→ Excerpted data:
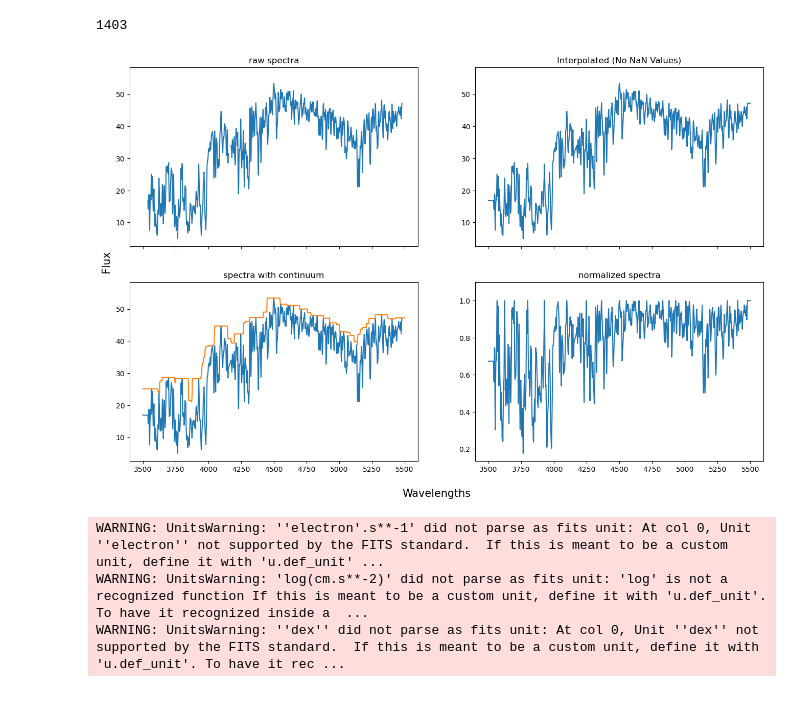
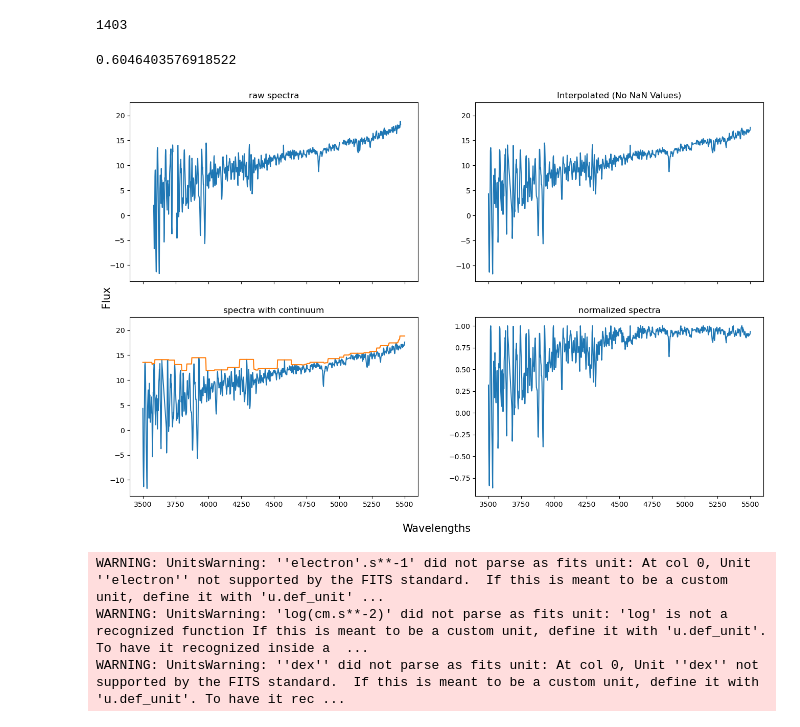
Before and after one commit to Galactic-Archaeology-Lab/het_cannon_projects, a Jupyter notebook: nachiket/continuum_detection_exp.ipynb, the cells around one changed output. Cells and saved outputs as stored; diff of their text form; code cells hidden in the pictures.

```diff
--- a/nachiket/continuum_detection_exp.ipynb
+++ b/nachiket/continuum_detection_exp.ipynb
@@ -32,3 +35,7 @@ len(quality_spec)
+# %%
+np.nanmedian(cut_var.flatten())
+# %% [output]
+0.6046403576918522
 # %%
 #Sampling the spectra
 import time
@@ -156,33 +193,33 @@ for resampled_flux in tqdm(sampled_spectras):
 # %%
 #Plotting graphs
-idx = 0 #change this to the idx of the spectra you want to see
+idx = 7 #change this to the idx of the spectra you want to see
 continuum = continuums[idx]
 normalized = normalized_spectra[idx]
 resampled_flux = sampled_spectras[idx]
 
 fig, ((ax1,ax2),(ax3,ax4)) = plt.subplots(2, 2, figsize=(16, 10),sharex=True)
 
 ax1.plot(np.linspace(3500,5500,1036),quality_spec["spec"][idx])
 ax1.set_ylim(top=max(resampled_flux)+5)
 ax1.set_title("raw spectra")
 
 ax2.plot(np.linspace(3500,5500,len(resampled_flux)),resampled_flux)
 ax2.set_ylim(top=max(resampled_flux)+5)
 ax2.set_title("Interpolated (No NaN Values)")
 
 ax3.plot(np.linspace(3500,5500,len(resampled_flux)),resampled_flux)
 ax3.plot(np.linspace(3500,5500,len(continuum)),continuum)
 ax3.set_ylim(top=max(resampled_flux)+5)
 ax3.set_title("spectra with continuum")
 
 ax4.plot(np.linspace(3500,5500,len(normalized)),normalized)
 ax4.set_ylim(top=max(normalized)+0.1)
 ax4.set_title("normalized spectra")
 fig.text(0.5, 0.04, 'Wavelengths', ha='center',size=15)
 fig.text(0.09, 0.5, 'Flux', va='center', rotation='vertical',size=15)
 plt.show()
 # %% [output]
-[figure, old version]
+[figure, new version]
 # %%
 #Appending the new data to the old fits file data
 quality_spec.add_column(normalized_spectra,name="spec_norm")
```
Also changed, not shown: parts of 7 cells of this notebook, 2 other files.
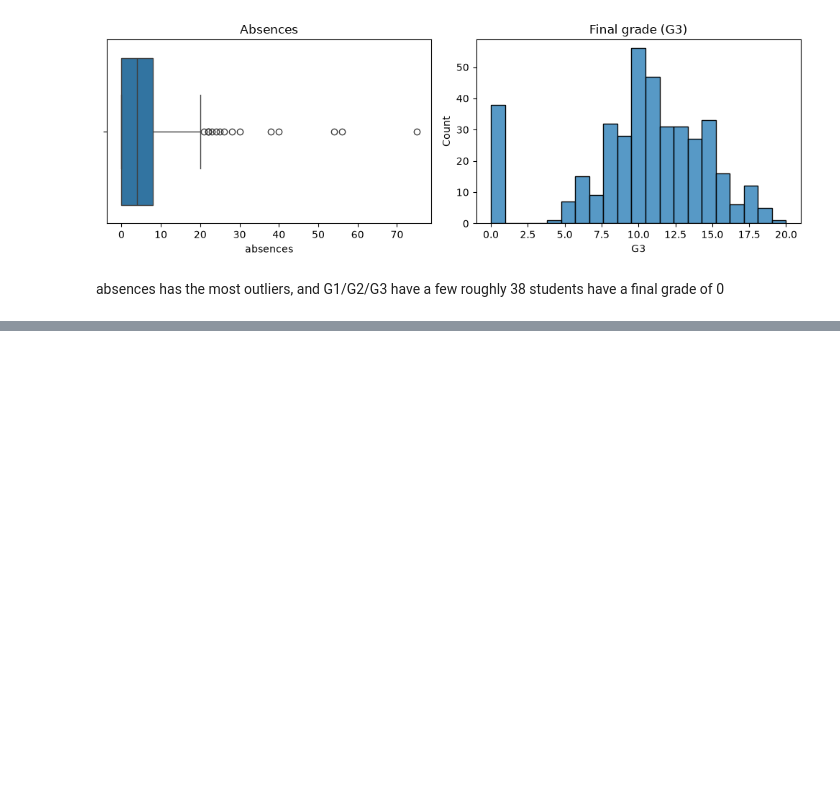
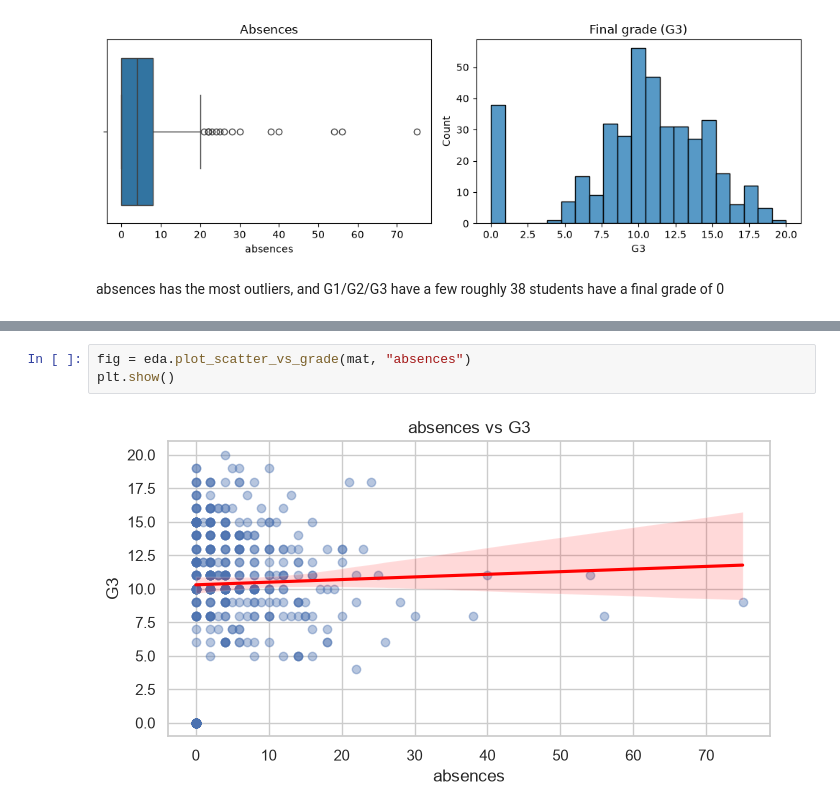
Before and after one commit to prajwal-sv/AI-Learning-Career-Assistant, a Jupyter notebook: notebooks/01_data_analysis.ipynb, the cells around one changed output, grey strips where cells are left out. Cells and saved outputs as stored; diff of their text form; blank space fills up the shorter version.

```diff
--- a/notebooks/01_data_analysis.ipynb
+++ b/notebooks/01_data_analysis.ipynb
@@ -121,0 +159,5 @@ roughly 38 students have a final grade of 0
+# %%
+fig = eda.plot_scatter_vs_grade(mat, "absences")
+plt.show()
+# %% [output]
+[figure, added]
```
Also changed, not shown: parts of 9 cells of this notebook.
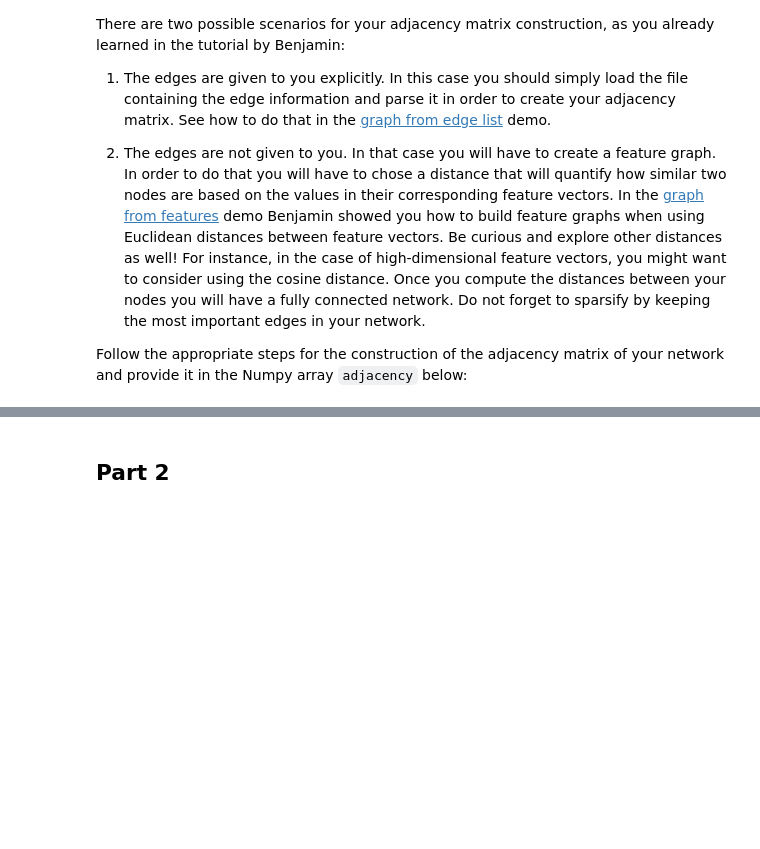
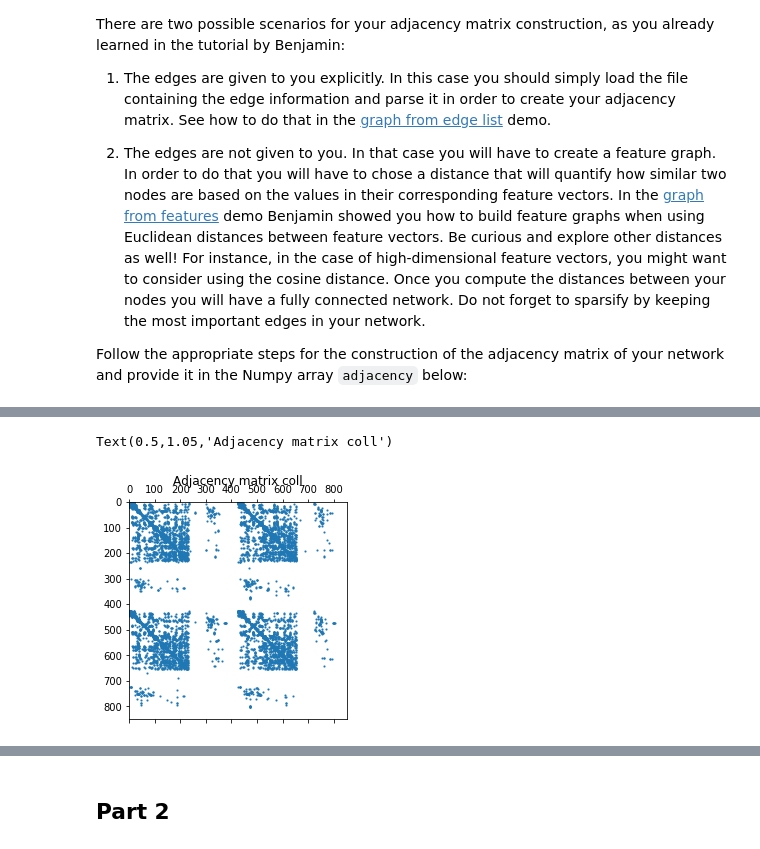
Before and after one commit to Kakavand/EPFL-antiterrorAssignment, a Jupyter notebook: milestone_1/1_network_properties_marco1-6.ipynb, the cells around one changed output, grey strips where cells are left out. Saved outputs shown, nothing was run; the diff lists cells and outputs as text; code cells hidden in the pictures; blank space fills up the shorter version.

```diff
--- a/milestone_1/1_network_properties_marco1-6.ipynb
+++ b/milestone_1/1_network_properties_marco1-6.ipynb
@@ -43,0 +40,3 @@ features = # the pandas dataframe with the features and labels
+# %%
+from data_load_parsing import *
+tr_labels, tr_edges, tr_coll, tr_cong, tr_cont, tr_fam = data_load_parsing()
@@ -60,0 +255,10 @@ n_nodes = # the number of nodes in the network
+# %%
+count = 0
+for idx, row in tr_edgesf.iterrows():
+    if np.isnan(row.node_idx) or np.isnan(row.node_idx_2):
+        continue
+    i, j = int(row.node_idx), int(row.node_idx_2)
+    adjacencyf[i, j] = 1
+    adjacencyf[j, i] = 1
+    if i != j:
+        count+=1
@@ -60,0 +271,34 @@ n_nodes = # the number of nodes in the network
+# %%
+for idx, row in tr_edgescoll.iterrows():
+    if np.isnan(row.node_idx) or np.isnan(row.node_idx_2):
+        continue
+    i, j = int(row.node_idx), int(row.node_idx_2)
+    adjacencycoll[i, j] = 1
+    adjacencycoll[j, i] = 1
+
+for idx, row in tr_edgescong.iterrows():
+    if np.isnan(row.node_idx) or np.isnan(row.node_idx_2):
+        continue
+    i, j = int(row.node_idx), int(row.node_idx_2)
+    adjacencycong[i, j] = 1
+    adjacencycong[j, i] = 1
+
+for idx, row in tr_edgescont.iterrows():
+    if np.isnan(row.node_idx) or np.isnan(row.node_idx_2):
+        continue
+    i, j = int(row.node_idx), int(row.node_idx_2)
+    adjacencycont[i, j] = 1
+    adjacencycont[j, i] = 1
+
+for idx, row in tr_edgesfam.iterrows():
+    if np.isnan(row.node_idx) or np.isnan(row.node_idx_2):
+        continue
+    i, j = int(row.node_idx), int(row.node_idx_2)
+    adjacencyfam[i, j] = 1
+    adjacencyfam[j, i] = 1
+# %%
+plt.spy(adjacencycoll, markersize=1)
+plt.title('Adjacency matrix coll')
+# %% [output]
+Text(0.5,1.05,'Adjacency matrix coll')
+[figure, added]
```
Also changed, not shown: parts of 33 cells of this notebook, 1 other file.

→ Exercise aim:
Your reply should hold every line of the material, unaltered, and not one picture.

→ Output for this task:
Before and after one commit to Galactic-Archaeology-Lab/het_cannon_projects, a Jupyter notebook: nachiket/continuum_detection_exp.ipynb, the cells around one changed output. Cells and saved outputs as stored; diff of their text form; code cells hidden in the pictures.

```diff
--- a/nachiket/continuum_detection_exp.ipynb
+++ b/nachiket/continuum_detection_exp.ipynb
@@ -32,3 +35,7 @@ len(quality_spec)
+# %%
+np.nanmedian(cut_var.flatten())
+# %% [output]
+0.6046403576918522
 # %%
 #Sampling the spectra
 import time
@@ -156,33 +193,33 @@ for resampled_flux in tqdm(sampled_spectras):
 # %%
 #Plotting graphs
-idx = 0 #change this to the idx of the spectra you want to see
+idx = 7 #change this to the idx of the spectra you want to see
 continuum = continuums[idx]
 normalized = normalized_spectra[idx]
 resampled_flux = sampled_spectras[idx]
 
 fig, ((ax1,ax2),(ax3,ax4)) = plt.subplots(2, 2, figsize=(16, 10),sharex=True)
 
 ax1.plot(np.linspace(3500,5500,1036),quality_spec["spec"][idx])
 ax1.set_ylim(top=max(resampled_flux)+5)
 ax1.set_title("raw spectra")
 
 ax2.plot(np.linspace(3500,5500,len(resampled_flux)),resampled_flux)
 ax2.set_ylim(top=max(resampled_flux)+5)
 ax2.set_title("Interpolated (No NaN Values)")
 
 ax3.plot(np.linspace(3500,5500,len(resampled_flux)),resampled_flux)
 ax3.plot(np.linspace(3500,5500,len(continuum)),continuum)
 ax3.set_ylim(top=max(resampled_flux)+5)
 ax3.set_title("spectra with continuum")
 
 ax4.plot(np.linspace(3500,5500,len(normalized)),normalized)
 ax4.set_ylim(top=max(normalized)+0.1)
 ax4.set_title("normalized spectra")
 fig.text(0.5, 0.04, 'Wavelengths', ha='center',size=15)
 fig.text(0.09, 0.5, 'Flux', va='center', rotation='vertical',size=15)
 plt.show()
 # %% [output]
-[figure, old version]
+[figure, new version]
 # %%
 #Appending the new data to the old fits file data
 quality_spec.add_column(normalized_spectra,name="spec_norm")
```
Also changed, not shown: parts of 7 cells of this notebook, 2 other files.
Before and after one commit to prajwal-sv/AI-Learning-Career-Assistant, a Jupyter notebook: notebooks/01_data_analysis.ipynb, the cells around one changed output, grey strips where cells are left out. Cells and saved outputs as stored; diff of their text form; blank space fills up the shorter version.

```diff
--- a/notebooks/01_data_analysis.ipynb
+++ b/notebooks/01_data_analysis.ipynb
@@ -121,0 +159,5 @@ roughly 38 students have a final grade of 0
+# %%
+fig = eda.plot_scatter_vs_grade(mat, "absences")
+plt.show()
+# %% [output]
+[figure, added]
```
Also changed, not shown: parts of 9 cells of this notebook.
Before and after one commit to Kakavand/EPFL-antiterrorAssignment, a Jupyter notebook: milestone_1/1_network_properties_marco1-6.ipynb, the cells around one changed output, grey strips where cells are left out. Saved outputs shown, nothing was run; the diff lists cells and outputs as text; code cells hidden in the pictures; blank space fills up the shorter version.

```diff
--- a/milestone_1/1_network_properties_marco1-6.ipynb
+++ b/milestone_1/1_network_properties_marco1-6.ipynb
@@ -43,0 +40,3 @@ features = # the pandas dataframe with the features and labels
+# %%
+from data_load_parsing import *
+tr_labels, tr_edges, tr_coll, tr_cong, tr_cont, tr_fam = data_load_parsing()
@@ -60,0 +255,10 @@ n_nodes = # the number of nodes in the network
+# %%
+count = 0
+for idx, row in tr_edgesf.iterrows():
+    if np.isnan(row.node_idx) or np.isnan(row.node_idx_2):
+        continue
+    i, j = int(row.node_idx), int(row.node_idx_2)
+    adjacencyf[i, j] = 1
+    adjacencyf[j, i] = 1
+    if i != j:
+        count+=1
@@ -60,0 +271,34 @@ n_nodes = # the number of nodes in the network
+# %%
+for idx, row in tr_edgescoll.iterrows():
+    if np.isnan(row.node_idx) or np.isnan(row.node_idx_2):
+        continue
+    i, j = int(row.node_idx), int(row.node_idx_2)
+    adjacencycoll[i, j] = 1
+    adjacencycoll[j, i] = 1
+
+for idx, row in tr_edgescong.iterrows():
+    if np.isnan(row.node_idx) or np.isnan(row.node_idx_2):
+        continue
+    i, j = int(row.node_idx), int(row.node_idx_2)
+    adjacencycong[i, j] = 1
+    adjacencycong[j, i] = 1
+
+for idx, row in tr_edgescont.iterrows():
+    if np.isnan(row.node_idx) or np.isnan(row.node_idx_2):
+        continue
+    i, j = int(row.node_idx), int(row.node_idx_2)
+    adjacencycont[i, j] = 1
+    adjacencycont[j, i] = 1
+
+for idx, row in tr_edgesfam.iterrows():
+    if np.isnan(row.node_idx) or np.isnan(row.node_idx_2):
+        continue
+    i, j = int(row.node_idx), int(row.node_idx_2)
+    adjacencyfam[i, j] = 1
+    adjacencyfam[j, i] = 1
+# %%
+plt.spy(adjacencycoll, markersize=1)
+plt.title('Adjacency matrix coll')
+# %% [output]
+Text(0.5,1.05,'Adjacency matrix coll')
+[figure, added]
```
Also changed, not shown: parts of 33 cells of this notebook, 1 other file.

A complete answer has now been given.